Other anti-regulatory bills to watch:
The Sunshine for Regulatory Decrees and Settlements Act, H.R. 712
Status: Introduced in the House on Feb. 4 and referred to the House Subcommittee on Regulatory Reform, Commercial, and Antitrust Law.
The Secret Science Reform Act, H.R. 1030
Status: Introduced in the House on Feb. 24 and referred to the House Committee on Science, Space, and Technology.
The Regulatory Responsibility for our Economy Act, S. 168
Status: Introduced in the Senate on Jan. 13 and referred to the Senate Committee on Homeland Security and Governmental Affairs.
The Searching for and Cutting Regulations that are Unnecessarily Burdensome (SCRUB Act) Act, H.R. 1155
Status: Introduced in the House on Feb. 27 and referred to the House Committee on the Judiciary and the House Committee on Oversight and Government Reform.
Call on Congress to listen
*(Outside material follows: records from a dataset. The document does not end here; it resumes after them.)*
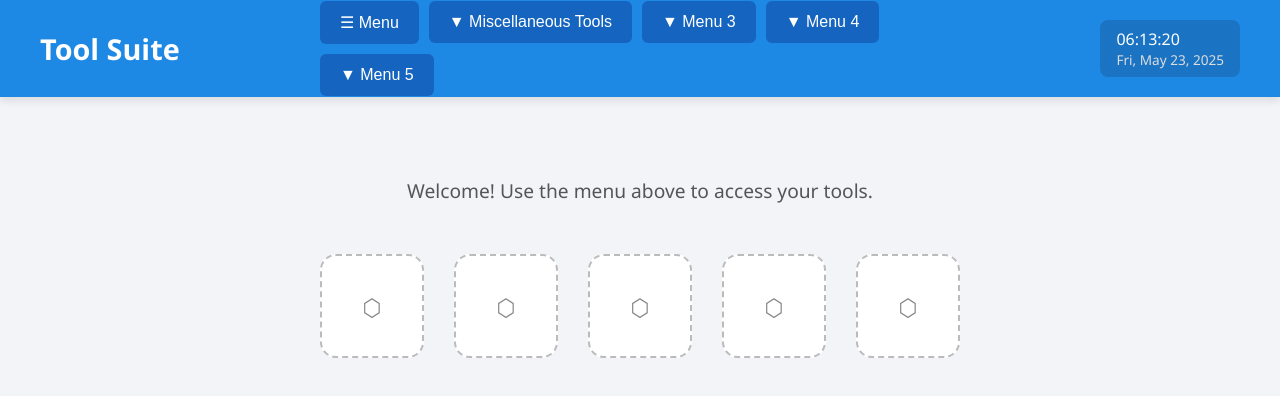
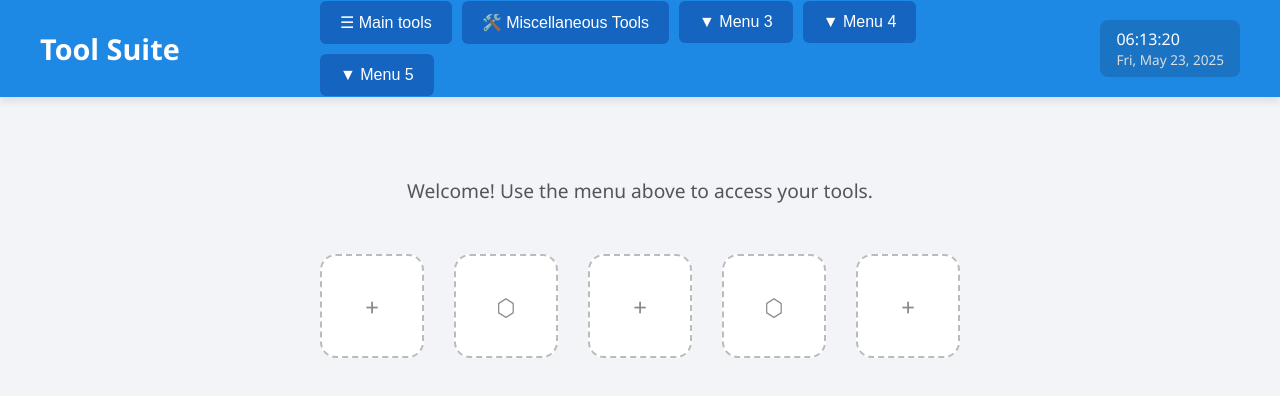
Before and after one commit to saadjha/Kicktheussr, a plain HTML site: page index.html in a window 1280 px wide. Drawn offline with Linux system fonts and the light colour scheme.

Commit message:
Update index.html

```diff
--- a/index.html
+++ b/index.html
@@ -157,14 +157,14 @@
     <h1>Tool Suite</h1>
     <div class="dropdowns">
       <div class="dropdown">
-        <button class="dropdown-button">☰ Menu</button>
+        <button class="dropdown-button">☰ Main tools</button>
         <div class="dropdown-content">
           <a href="#">Blank 1</a>
           <a href="#">Blank 2</a>
         </div>
       </div>
       <div class="dropdown">
-        <button class="dropdown-button">▼ Miscellaneous Tools</button>
+        <button class="dropdown-button">🛠️ Miscellaneous Tools</button>
         <div class="dropdown-content">
           <a href="speedtest.html">📶 Internet Speed Test</a>
           <a href="Dump.html">📂 Data Dump</a>
@@ -203,11 +203,11 @@
   <main>
     <p>Welcome! Use the menu above to access your tools.</p>
     <div class="icon-grid">
+      <div class="icon">+</div>
       <div class="icon">⬡</div>
+      <div class="icon">+</div>
       <div class="icon">⬡</div>
-      <div class="icon">⬡</div>
-      <div class="icon">⬡</div>
-      <div class="icon">⬡</div>
+      <div class="icon">+</div>
     </div>
   </main>
 
```
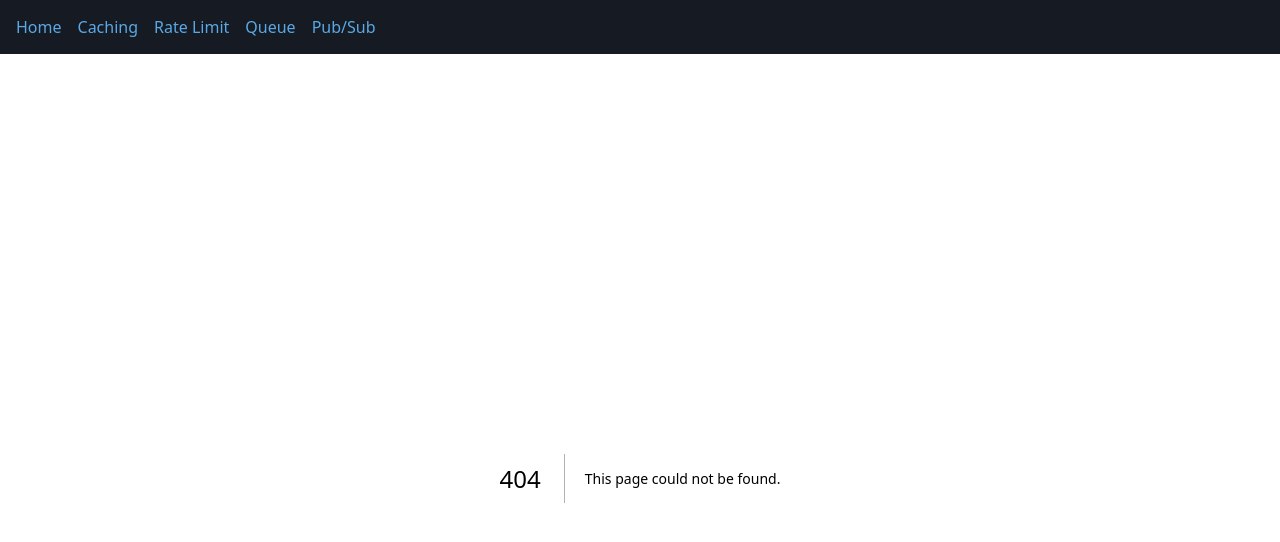
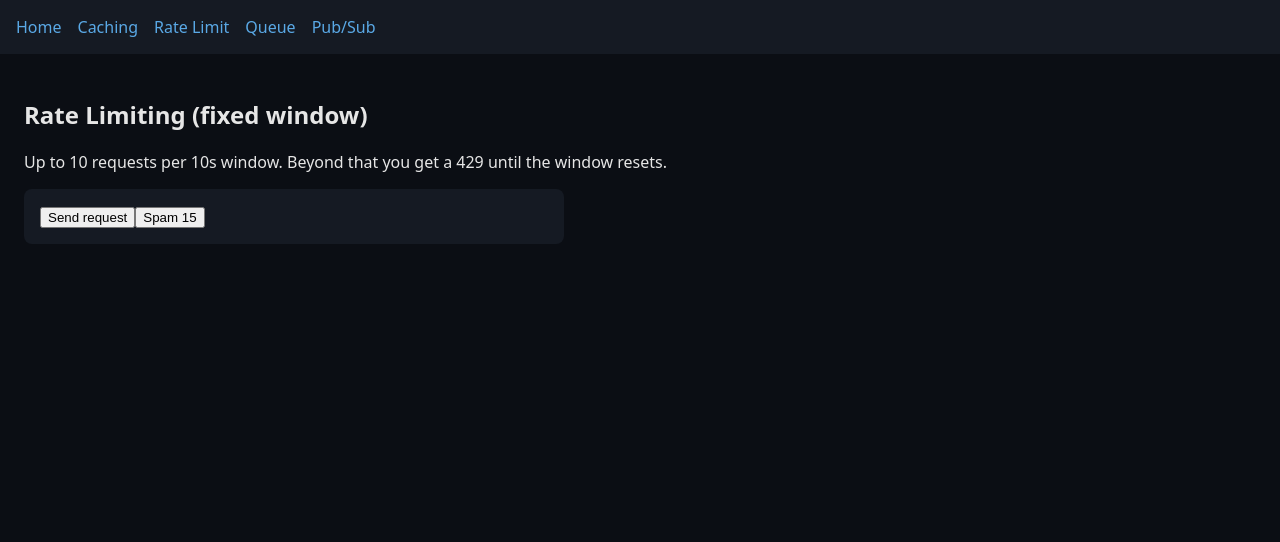
Before and after one commit to nullvoidundefined/redis-demo, a Next.js app: page /rate-limit in a window 1280 px wide. Before the commit this address had no page. Shown: the top 542 px of the page. Built offline with nearby package versions, Linux system fonts and the light colour scheme.

Commit message:
feat: add rate limit UI

```diff
--- /dev/null
+++ b/src/api/sendLimitedRequest.ts
@@ -0,0 +1,9 @@
+/** Browser wrapper for POST /api/limited; returns the HTTP status alongside the
+ * parsed body so the UI can show the 429 state. */
+import type { RateLimitResult } from '@/types/rateLimit';
+
+export async function sendLimitedRequest(): Promise<{ status: number; result: RateLimitResult }> {
+    const response = await fetch('/api/limited', { method: 'POST' });
+    const result = (await response.json()) as RateLimitResult;
+    return { status: response.status, result };
+}
--- /dev/null
+++ b/src/app/rate-limit/page.tsx
@@ -0,0 +1,14 @@
+/** Rate-limit demo page. */
+import { RateLimitDemo } from '@/components/RateLimitDemo/RateLimitDemo';
+
+export default function RateLimitPage() {
+    return (
+        <section>
+            <h1>Rate Limiting (fixed window)</h1>
+            <p>
+                Up to 10 requests per 10s window. Beyond that you get a 429 until the window resets.
+            </p>
+            <RateLimitDemo />
+        </section>
+    );
+}
--- /dev/null
+++ b/src/components/RateLimitDemo/RateLimitDemo.module.scss
@@ -0,0 +1,11 @@
+.panel {
+    background: var(--panel);
+    padding: 1rem;
+    border-radius: 8px;
+    max-width: 540px;
+}
+
+.blocked {
+    color: var(--error);
+    font-weight: 700;
+}
--- /dev/null
+++ b/src/components/RateLimitDemo/RateLimitDemo.tsx
@@ -0,0 +1,40 @@
+/** Rate-limit demo: fire requests at /api/limited and watch the remaining budget
+ * fall to zero and flip to a blocked (429) state. */
+'use client';
+
+import { useState } from 'react';
+import { sendLimitedRequest } from '@/api/sendLimitedRequest';
+import type { RateLimitResult } from '@/types/rateLimit';
+import styles from './RateLimitDemo.module.scss';
+
+const SPAM_COUNT = 15;
+
+export function RateLimitDemo() {
+    const [result, setResult] = useState<RateLimitResult | null>(null);
+    const [blocked, setBlocked] = useState(false);
+
+    async function sendOne() {
+        const { status, result: next } = await sendLimitedRequest();
+        setResult(next);
+        setBlocked(status === 429);
+    }
+
+    async function spam() {
+        for (let i = 0; i < SPAM_COUNT; i += 1) {
+            await sendOne();
+        }
+    }
+
+    return (
+        <div className={styles.panel}>
+            <button onClick={sendOne}>Send request</button>
+            <button onClick={spam}>Spam {SPAM_COUNT}</button>
+            {result && (
+                <p className={blocked ? styles.blocked : undefined}>
+                    {blocked ? 'BLOCKED (429)' : 'OK'} - remaining: {result.remaining} - reset in{' '}
+                    {result.resetIn}s
+                </p>
+            )}
+        </div>
+    );
+}
```
Also changed, not shown: 1 other file (tests, documents, lock files or other folders).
We urge you to call on Congress to listen to the American people and stop these attacks on our system of public protections. Your editorial voice is important in the debate. Please tell Congress to oppose these anti-regulatory bills and look out for the public interest instead of corporate interests. These bills are not only bad for the country, but they are counter to the views of most Americans. Congress should stop trying to undermine the agencies and safeguards that protect us all.
The Coalition for Sensible Safeguards fights for regulations that protect American workers and families. We are a national alliance of more than 150 consumer, labor, scientific, research, good government, faith, community, health, environmental and public interest groups representing millions of Americans. For more information about the coalition, go to SensibleSafeguards.org